The Food and Drug Administration (FDA)-approved indication for both afatinib and erlotinib is the first-line treatment of patients with metastatic NSCLC and EGFR exon 19 deletions or exon 21 substitution mutations as detected by an FDA-approved test.  However, erlotinib is also indicated in three other scenarios: for maintenance treatment of patients with locally advanced or metastatic NSCLC whose disease has not progressed after four cycles of platinum-based chemotherapy, for the treatment of locally advanced or metastatic NSCLC after failure of one or more prior chemotherapy regimen(s), and for the first-line treatment of patients with locally advanced, unresectable or metastatic pancreatic cancer, in combination with gemcitabine.3,4

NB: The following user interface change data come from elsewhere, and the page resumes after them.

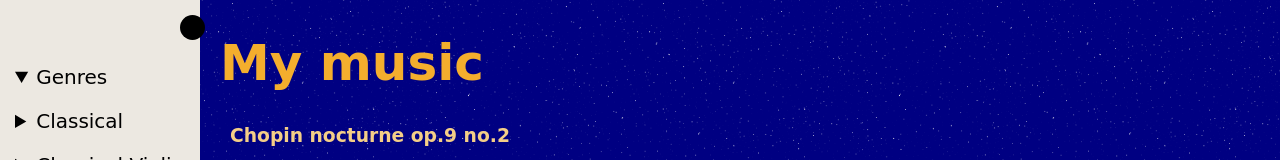
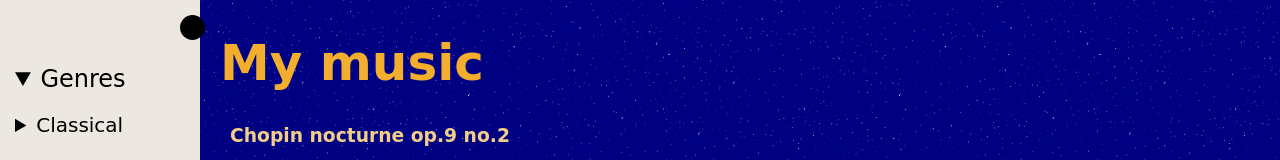
Before and after one commit to Mostafa456662/My-Music-Website, a plain HTML site: page index.html in a window 1280 px wide. Shown: the top 160 px of the page. Drawn offline with Linux system fonts and the light colour scheme; a web font is replaced by a local one.

Commit message:
Styles
changed the font size of the genres header

```diff
--- a/index.html
+++ b/index.html
@@ -43,7 +43,7 @@
         <div class="sidebar-item"id="nav-circle"></div>
         <div class="sidebar-item">
         <details class ="Genres" open>
-            <summary >Genres</summary>
+            <summary style="font-size: x-large;">Genres</summary>
         <p class="Genres-item">
             <details>
                 <summary>Classical</summary>
```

Title: Afatinib versus erlotinib as second-line treatment of patients with advanced squamous cell carcinoma of the lung (LUX-Lung 8): an open-label randomized controlled phase 3 trial5
Design Open-label randomized controlled trial; N= 795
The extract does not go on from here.